PC chip giant Intel (NASDAQ:INTC) has spent countless billions of dollars in an attempt to capture share in the large market for applications processors targeted at mobile devices.
After falling flat on its face in this market over the last several years, management has quietly "de-emphasized" the mobile market, even going so far as to tell investors back in November of 2015 that between 2014 and 2016 it would be bringing down its mobile-specific operating expenses by about $1 billion.
Although the company claims that it's still investing in this market (although I can't imagine what cutting out $1 billion in operating expenses does to morale within the company's mobile division), it's clear that this is no longer a priority for the chip giant.
At this point, I believe that it would be in the best interests of Intel stockholders if the company were to completely wind down this division. Here's why.
How many years has it been?
Intel has been trying to penetrate the market for mobile silicon for years (since at least 2011) and it has essentially nothing to show for it. The company has never released competitive products in this market and it would appear that the competition is only widening that gap between themselves and what Intel can do.

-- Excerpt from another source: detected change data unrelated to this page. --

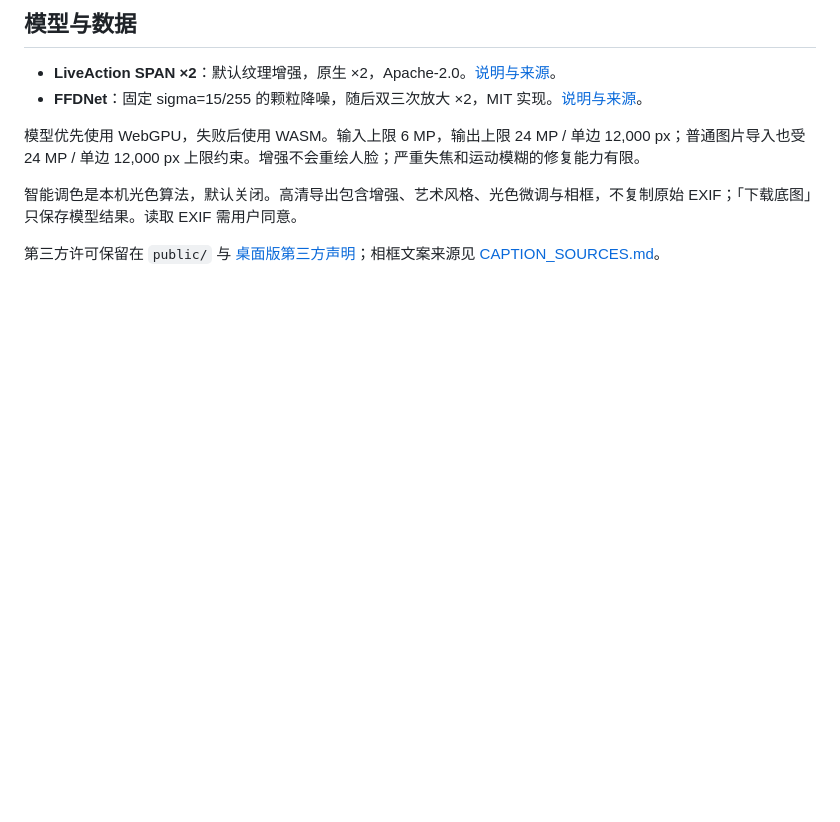
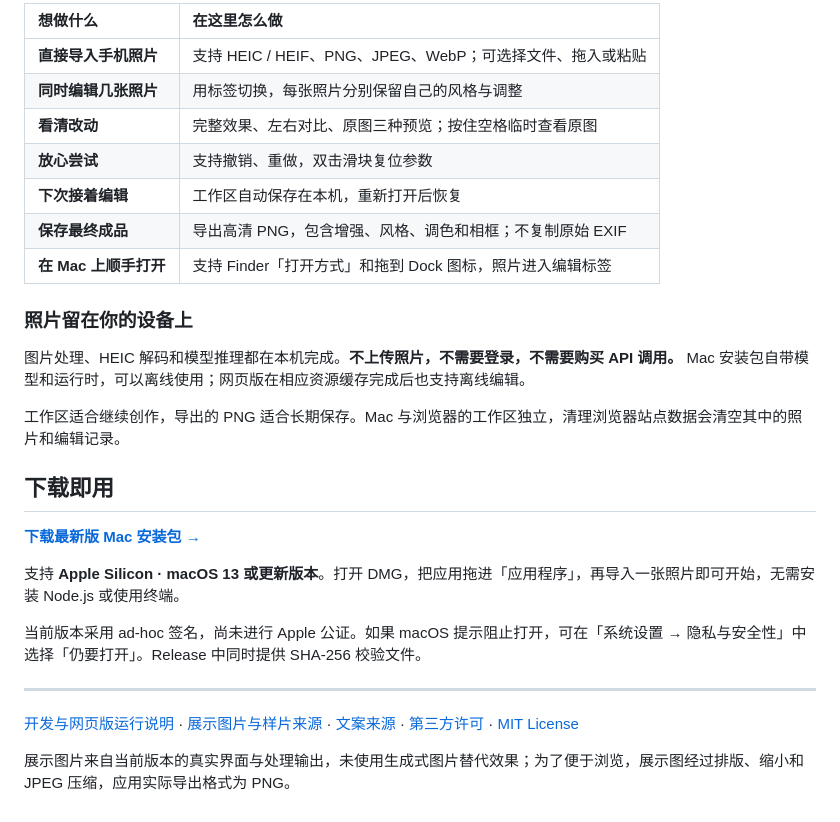
Before and after one commit to feihanwen/pixel-toon-studio, a Markdown page: README.md, the part around one of its changes. GitHub-like rendering; blank space fills up the shorter version.

```diff
--- a/README.md
+++ b/README.md
@@ -80,11 +70,30 @@ DESKTOP_EXECUTABLE="$PWD/release/mac-arm64/Pixel & Toon Studio.app/Contents/MacO
 
-## 模型与数据
+| 想做什么 | 在这里怎么做 |
+| :--- | :--- |
+| **直接导入手机照片** | 支持 HEIC / HEIF、PNG、JPEG、WebP；可选择文件、拖入或粘贴 |
+| **同时编辑几张照片** | 用标签切换，每张照片分别保留自己的风格与调整 |
+| **看清改动** | 完整效果、左右对比、原图三种预览；按住空格临时查看原图 |
+| **放心尝试** | 支持撤销、重做，双击滑块复位参数 |
+| **下次接着编辑** | 工作区自动保存在本机，重新打开后恢复 |
+| **保存最终成品** | 导出高清 PNG，包含增强、风格、调色和相框；不复制原始 EXIF |
+| **在 Mac 上顺手打开** | 支持 Finder「打开方式」和拖到 Dock 图标，照片进入编辑标签 |
 
-- **LiveAction SPAN ×2**：默认纹理增强，原生 ×2，Apache-2.0。[说明与来源](public/models/liveaction-span-x2/README.md)。
-- **FFDNet**：固定 sigma=15/255 的颗粒降噪，随后双三次放大 ×2，MIT 实现。[说明与来源](public/models/ffdnet-color/README.md)。
+### 照片留在你的设备上
 
-模型优先使用 WebGPU，失败后使用 WASM。输入上限 6 MP，输出上限 24 MP / 单边 12,000 px；普通图片导入也受 24 MP / 单边 12,000 px 上限约束。增强不会重绘人脸；严重失焦和运动模糊的修复能力有限。
+图片处理、HEIC 解码和模型推理都在本机完成。**不上传照片，不需要登录，不需要购买 API 调用。** Mac 安装包自带模型和运行时，可以离线使用；网页版在相应资源缓存完成后也支持离线编辑。
 
-智能调色是本机光色算法，默认关闭。高清导出包含增强、艺术风格、光色微调与相框，不复制原始 EXIF；「下载底图」只保存模型结果。读取 EXIF 需用户同意。
+工作区适合继续创作，导出的 PNG 适合长期保存。Mac 与浏览器的工作区独立，清理浏览器站点数据会清空其中的照片和编辑记录。
 
-第三方许可保留在 `public/` 与 [桌面版第三方声明](desktop/THIRD_PARTY_NOTICES.md)；相框文案来源见 [CAPTION_SOURCES.md](docs/CAPTION_SOURCES.md)。
+## 下载即用
+
+**[下载最新版 Mac 安装包 →](https://github.com/feihanwen0928-eng/pixel-toon-studio/releases/latest)**
+
+支持 **Apple Silicon · macOS 13 或更新版本**。打开 DMG，把应用拖进「应用程序」，再导入一张照片即可开始，无需安装 Node.js 或使用终端。
+
+当前版本采用 ad-hoc 签名，尚未进行 Apple 公证。如果 macOS 提示阻止打开，可在「系统设置 → 隐私与安全性」中选择「仍要打开」。Release 中同时提供 SHA-256 校验文件。
+
+---
+
+[开发与网页版运行说明](docs/DEVELOPMENT.md) · [展示图片与样片来源](docs/showcase/SOURCES.md) · [文案来源](docs/CAPTION_SOURCES.md) · [第三方许可](desktop/THIRD_PARTY_NOTICES.md) · [MIT License](LICENSE)
+
+展示图片来自当前版本的真实界面与处理输出，未使用生成式图片替代效果；为了便于浏览，展示图经过排版、缩小和 JPEG 压缩，应用实际导出格式为 PNG。
```
Also changed, not shown: other parts of README.md (+47 -57 lines), docs/DEVELOPMENT.md (added, +63 -0 lines), docs/showcase/SOURCES.md (added, +25 -0 lines), docs/showcase/editor.jpg (added), docs/showcase/enhancement.jpg (added), docs/showcase/frames.jpg (added), docs/showcase/pets.jpg (added), docs/showcase/portrait.jpg (added), docs/showcase/styles.jpg (added).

This is just downright embarrassing. To make matters worse, Intel didn't even bother to dedicate any time during its most recent investor meeting to giving investors some sense of the product pipeline for this market that it has in the works, when it had done so in the past.
Speaking of financials...

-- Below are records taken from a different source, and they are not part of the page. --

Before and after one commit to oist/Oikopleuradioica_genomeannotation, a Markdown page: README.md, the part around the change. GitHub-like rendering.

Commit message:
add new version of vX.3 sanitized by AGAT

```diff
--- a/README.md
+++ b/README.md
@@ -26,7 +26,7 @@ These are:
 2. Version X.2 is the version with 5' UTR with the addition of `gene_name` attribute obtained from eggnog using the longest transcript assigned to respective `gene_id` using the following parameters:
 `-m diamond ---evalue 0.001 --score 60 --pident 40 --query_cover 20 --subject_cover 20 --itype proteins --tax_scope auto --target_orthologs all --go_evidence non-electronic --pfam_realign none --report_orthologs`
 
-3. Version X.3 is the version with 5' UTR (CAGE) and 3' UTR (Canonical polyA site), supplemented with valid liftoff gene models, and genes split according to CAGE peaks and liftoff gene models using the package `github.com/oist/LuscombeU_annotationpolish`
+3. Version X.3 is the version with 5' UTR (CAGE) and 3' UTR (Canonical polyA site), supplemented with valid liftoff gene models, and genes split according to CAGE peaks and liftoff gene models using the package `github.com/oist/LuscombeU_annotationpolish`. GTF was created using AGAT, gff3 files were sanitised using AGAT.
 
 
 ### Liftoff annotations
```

In Intel's public messaging, management does not talk about potential growth in the mobile market as a "growth driver." In such messaging, Intel talks about how it aims to keep the PC market flat/stable (although that doesn't appear to be happening) and aims to grow through growth in its Data Center, Internet of things, and non-volatile memory businesses. I have not heard management refer to the market for mobile processors as a potential growth market in a very long time.
What Intel does seem keen on emphasizing, though, is that its massive mobile-related operating losses are expected to continue to come down. Note that much of the loss reduction that Intel has achieved to date in this market has been more due to the retraction of subsidies and other cost cutting measures rather than due to strong sales of competitive products.
But, but... what about the IoT? PCs? Isn't everything going to be connected?
One argument that Intel executives have made in the past has been to the effect of: "We'll need connectivity capability for the Internet of Things."
Let's be realistic, though. In applications where a stand-alone modem can be used, Intel can simply buy modems from third party vendors that simply have better/more competitive products than what Intel develops in-house.
For applications that require integrated cellular connectivity, having cellular modem capability in-house may prove important.
However, Intel's "Internet of Things" business seems to be doing quite well targeting applications that don't necessarily require such integrated capabilities (it's a more than $2 billion business today and growing). I question whether the incremental total addressable market that Intel would be able to go after with cellular capabilities in-house is large enough to justify this investment.
Finally, Intel management has talked about more and more laptops (Intel's core business) gaining cellular data connectivity. To date, though, laptops with such capability are still niche. Further, the laptops that do have cellular connectivity do so by way of stand-alone modems, often not even Intel-designed ones.
Shape up or ship out
At this point, Intel either needs to commit to actually producing competitive products and to be more transparent with investors about its efforts, or it needs to simply stop wasting the money that it currently is on pursuing this market. The market for mobile processors is fierce with extremely capable competitors, so if Intel isn't going to give it its all, it might as well not bother.
Ashraf Eassa owns shares of Intel. The Motley Fool recommends Intel. Try any of our Foolish newsletter services free for 30 days. We Fools may not all hold the same opinions, but we all believe that considering a diverse range of insights makes us better investors. The Motley Fool has a disclosure policy.